EXERCISE: Print out the records in full, keeping each word unchanged.
[[ RECORD SET open ]]
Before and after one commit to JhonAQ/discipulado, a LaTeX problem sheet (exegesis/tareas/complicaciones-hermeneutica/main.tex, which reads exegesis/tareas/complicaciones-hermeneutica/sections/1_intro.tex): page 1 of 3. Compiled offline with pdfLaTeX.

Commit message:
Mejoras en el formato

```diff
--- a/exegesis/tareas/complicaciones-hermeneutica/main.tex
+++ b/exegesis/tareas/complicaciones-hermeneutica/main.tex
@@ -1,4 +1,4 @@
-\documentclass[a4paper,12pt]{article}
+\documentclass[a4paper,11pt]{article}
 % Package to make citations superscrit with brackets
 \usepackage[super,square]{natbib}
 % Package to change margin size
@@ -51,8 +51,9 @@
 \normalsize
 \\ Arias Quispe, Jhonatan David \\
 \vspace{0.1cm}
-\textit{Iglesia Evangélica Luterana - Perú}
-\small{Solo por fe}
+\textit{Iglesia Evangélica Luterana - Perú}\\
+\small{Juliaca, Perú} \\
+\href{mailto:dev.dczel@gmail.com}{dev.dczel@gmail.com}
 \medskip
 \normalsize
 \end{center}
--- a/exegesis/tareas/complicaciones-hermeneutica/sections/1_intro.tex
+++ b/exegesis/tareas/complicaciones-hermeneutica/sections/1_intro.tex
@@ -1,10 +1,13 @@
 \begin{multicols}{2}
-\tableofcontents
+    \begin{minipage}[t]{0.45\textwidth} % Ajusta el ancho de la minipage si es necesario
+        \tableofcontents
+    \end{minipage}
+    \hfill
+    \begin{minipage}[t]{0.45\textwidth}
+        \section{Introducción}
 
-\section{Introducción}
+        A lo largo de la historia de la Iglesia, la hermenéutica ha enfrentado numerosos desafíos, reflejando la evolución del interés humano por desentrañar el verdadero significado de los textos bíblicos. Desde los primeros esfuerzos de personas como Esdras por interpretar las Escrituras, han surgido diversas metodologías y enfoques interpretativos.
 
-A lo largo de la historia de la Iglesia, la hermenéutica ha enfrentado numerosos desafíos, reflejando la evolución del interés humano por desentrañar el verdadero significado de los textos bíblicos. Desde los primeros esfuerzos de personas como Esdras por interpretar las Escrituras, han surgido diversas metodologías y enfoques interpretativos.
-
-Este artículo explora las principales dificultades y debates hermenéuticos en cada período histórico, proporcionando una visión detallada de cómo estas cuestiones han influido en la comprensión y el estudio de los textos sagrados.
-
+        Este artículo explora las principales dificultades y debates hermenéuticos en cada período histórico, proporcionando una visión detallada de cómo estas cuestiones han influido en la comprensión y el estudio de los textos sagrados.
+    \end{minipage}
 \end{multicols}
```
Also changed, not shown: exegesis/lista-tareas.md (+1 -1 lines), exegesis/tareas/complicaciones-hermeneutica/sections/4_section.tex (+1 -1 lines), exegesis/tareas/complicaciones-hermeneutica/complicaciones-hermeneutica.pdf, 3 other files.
[[ RECORD SET closed ]]
RESPONSE BOX:
Before and after one commit to JhonAQ/discipulado, a LaTeX problem sheet (exegesis/tareas/complicaciones-hermeneutica/main.tex, which reads exegesis/tareas/complicaciones-hermeneutica/sections/1_intro.tex): page 1 of 3. Compiled offline with pdfLaTeX.

Commit message:
Mejoras en el formato

```diff
--- a/exegesis/tareas/complicaciones-hermeneutica/main.tex
+++ b/exegesis/tareas/complicaciones-hermeneutica/main.tex
@@ -1,4 +1,4 @@
-\documentclass[a4paper,12pt]{article}
+\documentclass[a4paper,11pt]{article}
 % Package to make citations superscrit with brackets
 \usepackage[super,square]{natbib}
 % Package to change margin size
@@ -51,8 +51,9 @@
 \normalsize
 \\ Arias Quispe, Jhonatan David \\
 \vspace{0.1cm}
-\textit{Iglesia Evangélica Luterana - Perú}
-\small{Solo por fe}
+\textit{Iglesia Evangélica Luterana - Perú}\\
+\small{Juliaca, Perú} \\
+\href{mailto:dev.dczel@gmail.com}{dev.dczel@gmail.com}
 \medskip
 \normalsize
 \end{center}
--- a/exegesis/tareas/complicaciones-hermeneutica/sections/1_intro.tex
+++ b/exegesis/tareas/complicaciones-hermeneutica/sections/1_intro.tex
@@ -1,10 +1,13 @@
 \begin{multicols}{2}
-\tableofcontents
+    \begin{minipage}[t]{0.45\textwidth} % Ajusta el ancho de la minipage si es necesario
+        \tableofcontents
+    \end{minipage}
+    \hfill
+    \begin{minipage}[t]{0.45\textwidth}
+        \section{Introducción}
 
-\section{Introducción}
+        A lo largo de la historia de la Iglesia, la hermenéutica ha enfrentado numerosos desafíos, reflejando la evolución del interés humano por desentrañar el verdadero significado de los textos bíblicos. Desde los primeros esfuerzos de personas como Esdras por interpretar las Escrituras, han surgido diversas metodologías y enfoques interpretativos.
 
-A lo largo de la historia de la Iglesia, la hermenéutica ha enfrentado numerosos desafíos, reflejando la evolución del interés humano por desentrañar el verdadero significado de los textos bíblicos. Desde los primeros esfuerzos de personas como Esdras por interpretar las Escrituras, han surgido diversas metodologías y enfoques interpretativos.
-
-Este artículo explora las principales dificultades y debates hermenéuticos en cada período histórico, proporcionando una visión detallada de cómo estas cuestiones han influido en la comprensión y el estudio de los textos sagrados.
-
+        Este artículo explora las principales dificultades y debates hermenéuticos en cada período histórico, proporcionando una visión detallada de cómo estas cuestiones han influido en la comprensión y el estudio de los textos sagrados.
+    \end{minipage}
 \end{multicols}
```
Also changed, not shown: exegesis/lista-tareas.md (+1 -1 lines), exegesis/tareas/complicaciones-hermeneutica/sections/4_section.tex (+1 -1 lines), exegesis/tareas/complicaciones-hermeneutica/complicaciones-hermeneutica.pdf, 3 other files.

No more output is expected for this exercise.